Isaiah 7: 1-16
Psalm 80: 1-7, 17-19
Romans 1: 1-7
Matthew 1: 18-25

In our opening lesson, the prophet Isaiah is speaking to King Ahaz of Judah. The year is about 734 or 735 B.C.  The powerful Assyrian Empire is threatening the Northern Kingdom of Israel, Syria, and the Southern Kingdom of Judah. Israel and Syria want King Ahaz to join with them in a coalition against the Assyrian Empire.

This is a situation in which it is easy to be completely overwhelmed by fear. Isaiah is encouraging Ahaz to remain neutral in this conflict and to trust God to lead him and the people through this crisis.

Isaiah points out a young woman. Some scholars think this woman might actually be Isaiah’s wife. The woman is pregnant. She is going to bear a son named Immanuel, God with us. Isaiah is trying to help King Ahaz see that, even among the machinations of enemies and empires, faith is the most important thing. As it turned out, Ahaz did not follow Isaiah’s guidance. He actually made an alliance with the Assyrian Empire, which was even bigger than Syria and the Northern Kingdom of Israel, and the Assyrian Empire eventually invaded Jerusalem.
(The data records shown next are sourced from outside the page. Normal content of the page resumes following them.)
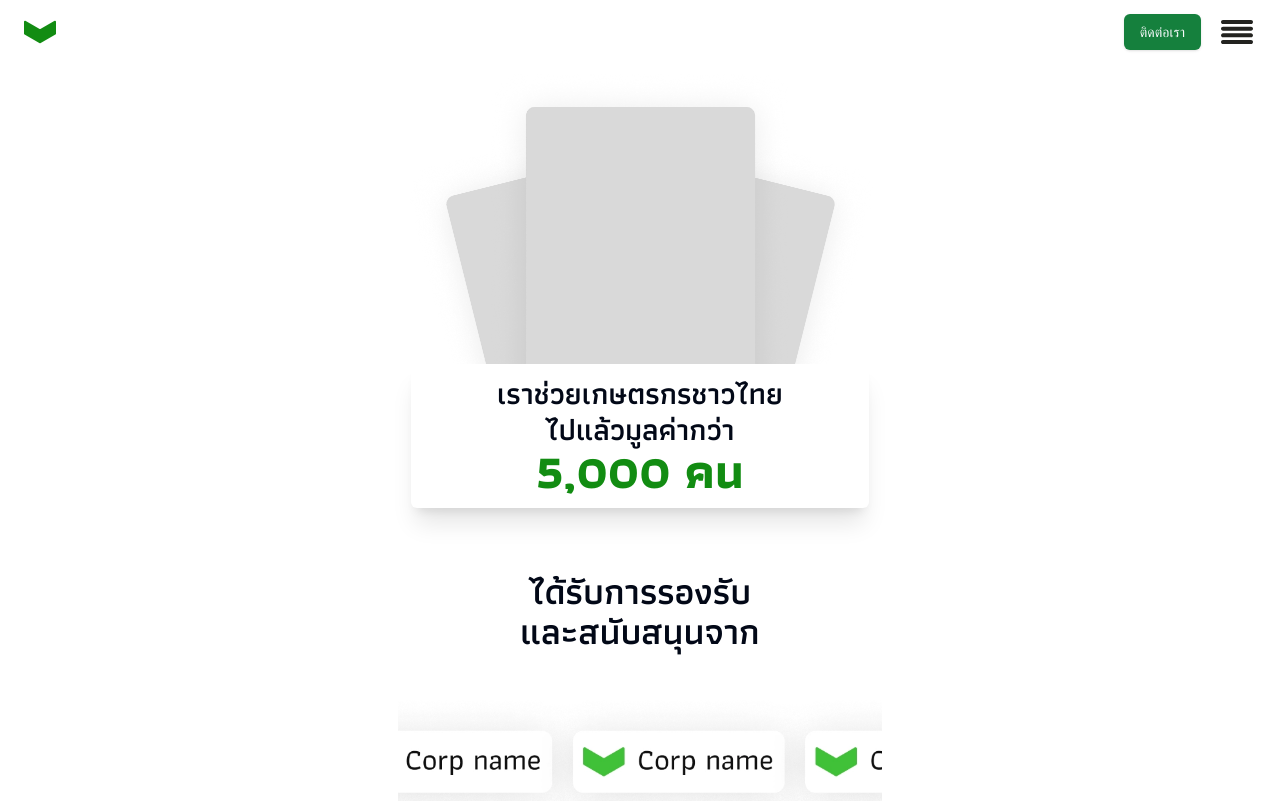
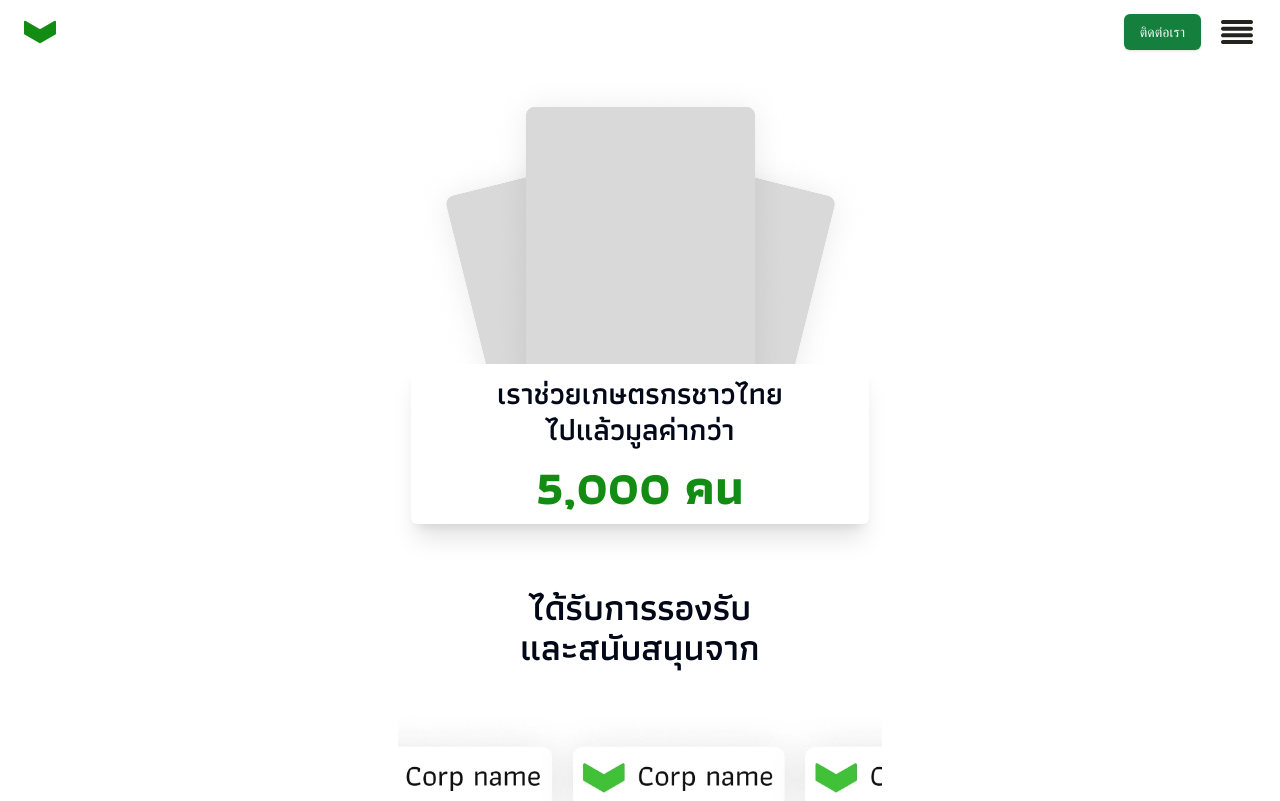
Before and after one commit to tonkaew131/GuaranTree, a Next.js app in the folder frontend/: page /tonkaew in a window 1280 px wide. Shown: the top 801 px of the page. Built offline with nearby package versions, Linux system fonts and the light colour scheme; a web font is replaced by a local one.

Commit message:
Fixed Padding in helping section

```diff
--- a/frontend/src/components/landing/helping.tsx
+++ b/frontend/src/components/landing/helping.tsx
@@ -20,7 +20,7 @@ export default function Helping() {
           เราช่วยเกษตรกรชาวไทย
           <br /> ไปแล้วมูลค่ากว่า
         </h2>
-        <h3 className="font-bold text-ds-primary text-5xl ">5,000 คน</h3>
+        <h3 className="font-bold text-ds-primary text-5xl pt-4">5,000 คน</h3>
       </div>
     </section>
   )
```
As Christians, we think of this passage as foretelling the birth of Jesus, our Emmanuel, God with us. What does it mean to realize that God is always with us, leading and guiding us?

In his Letter to the Romans, Paul writes that God promised through the prophets, to send God’s Son, who opens new life to us and gives us grace to minister in his Name.

And then we have Matthew’s story of the birth of Jesus. This story focuses on a most courageous and faithful and wise man, Joseph.

Joseph finds out that Mary is pregnant, but he knows that the child is not his. Back in those days, women were routinely stoned to death for such offenses. We recall what Jesus told some folks who were about to do just that. He said that those who were without sin should cast the first stone, and they all walked away.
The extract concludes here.